Task prompt: For this exercise, retype each line of the material below verbatim and omit any picture.

----- Data for analysis

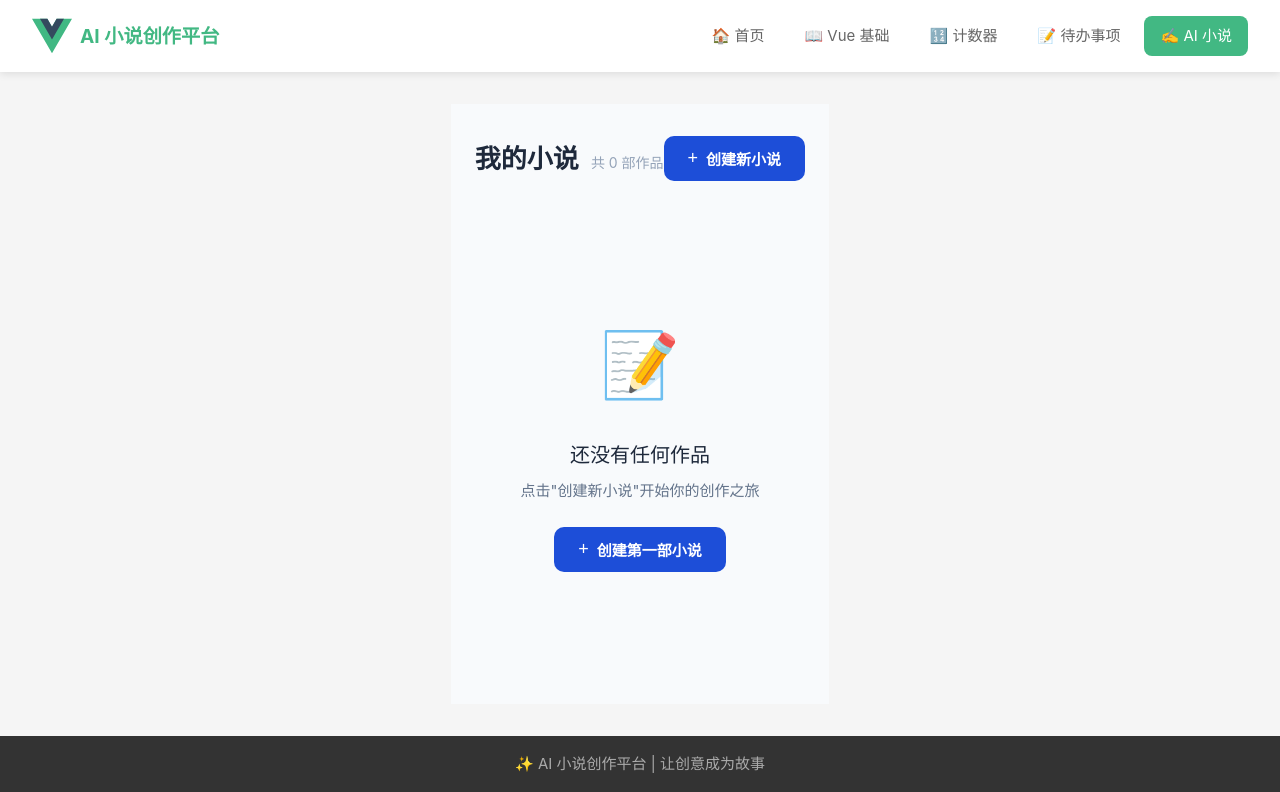
Repository: SergeXie/ai-novel-writer
Page: /novel (app in vue-project/)
These files come from the project's save history. The page is drawn as it stood at one moment and after the next save; the edit follows.
The browser window is 1280 px wide. The pictures show the whole page.
The page's requests for data from a server got no answer. The project was rebuilt for these pictures with package versions that can differ from the ones it lists, and the page was loaded fresh each time. No one was signed in, and anything a server would have sent is missing. Also part of the build but not shown: vue-project/vite.config.ts, vue-project/src/views/HomeView.vue.

Above is the page before, as saved 2026-07-15 16:08:44.

After the next save:
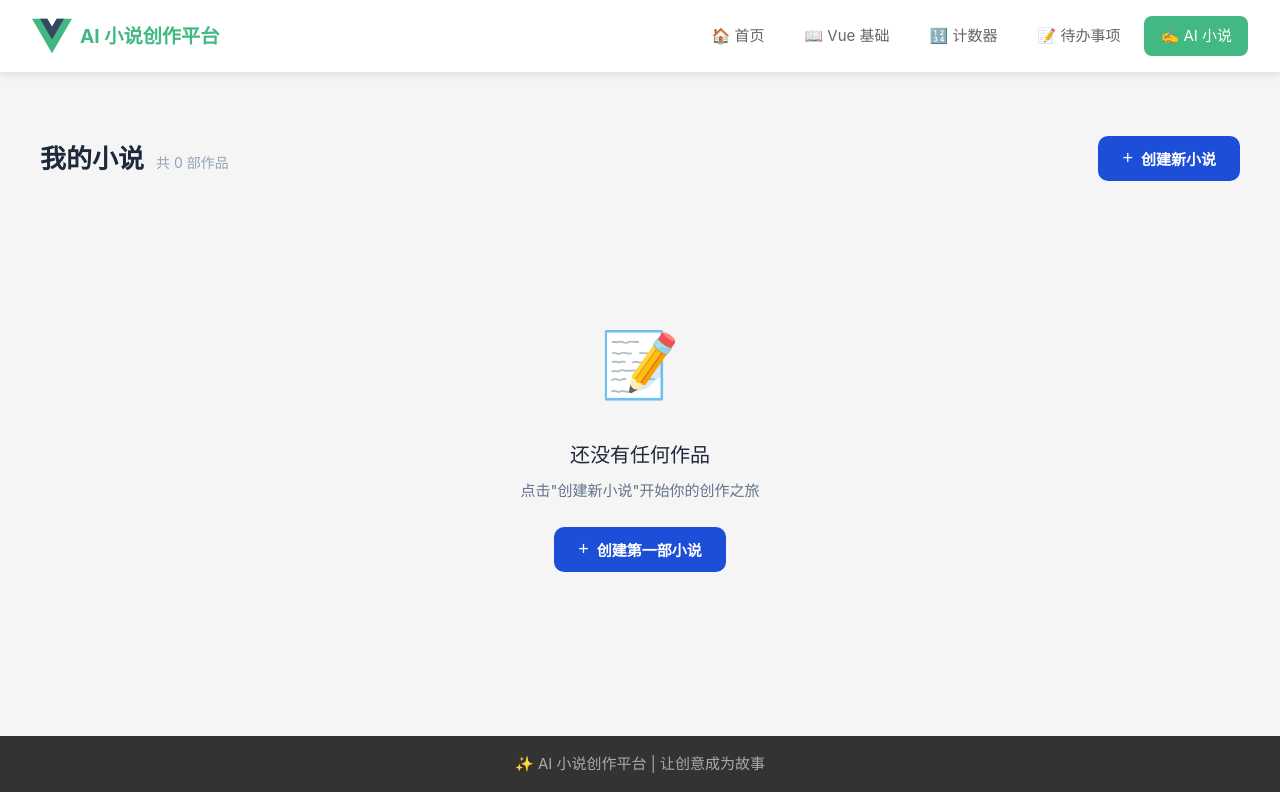
Saved 23 min 37 s later.
--- a/vue-project/src/views/NovelListView.vue
+++ b/vue-project/src/views/NovelListView.vue
@@ -268,11 +268,10 @@ onMounted(() => {
 <style scoped>
 /* 整体容器 */
 .novel-list-container {
-  max-width: 1100px;
-  margin: 0 auto;
-  padding: 32px 24px;
+  width: 100%;
+  padding: 32px 40px;
   min-height: 100%;
-  background: #f8fafc;
+  box-sizing: border-box;
 }
 
 /* 页面头部 */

----------

Solution to this task:
Repository: SergeXie/ai-novel-writer
Page: /novel (app in vue-project/)
These files come from the project's save history. The page is drawn as it stood at one moment and after the next save; the edit follows.
The browser window is 1280 px wide. The pictures show the whole page.
The page's requests for data from a server got no answer. The project was rebuilt for these pictures with package versions that can differ from the ones it lists, and the page was loaded fresh each time. No one was signed in, and anything a server would have sent is missing. Also part of the build but not shown: vue-project/vite.config.ts, vue-project/src/views/HomeView.vue.

Above is the page before, as saved 2026-07-15 16:08:44.

After the next save:
Saved 23 min 37 s later.
--- a/vue-project/src/views/NovelListView.vue
+++ b/vue-project/src/views/NovelListView.vue
@@ -268,11 +268,10 @@ onMounted(() => {
 <style scoped>
 /* 整体容器 */
 .novel-list-container {
-  max-width: 1100px;
-  margin: 0 auto;
-  padding: 32px 24px;
+  width: 100%;
+  padding: 32px 40px;
   min-height: 100%;
-  background: #f8fafc;
+  box-sizing: border-box;
 }
 
 /* 页面头部 */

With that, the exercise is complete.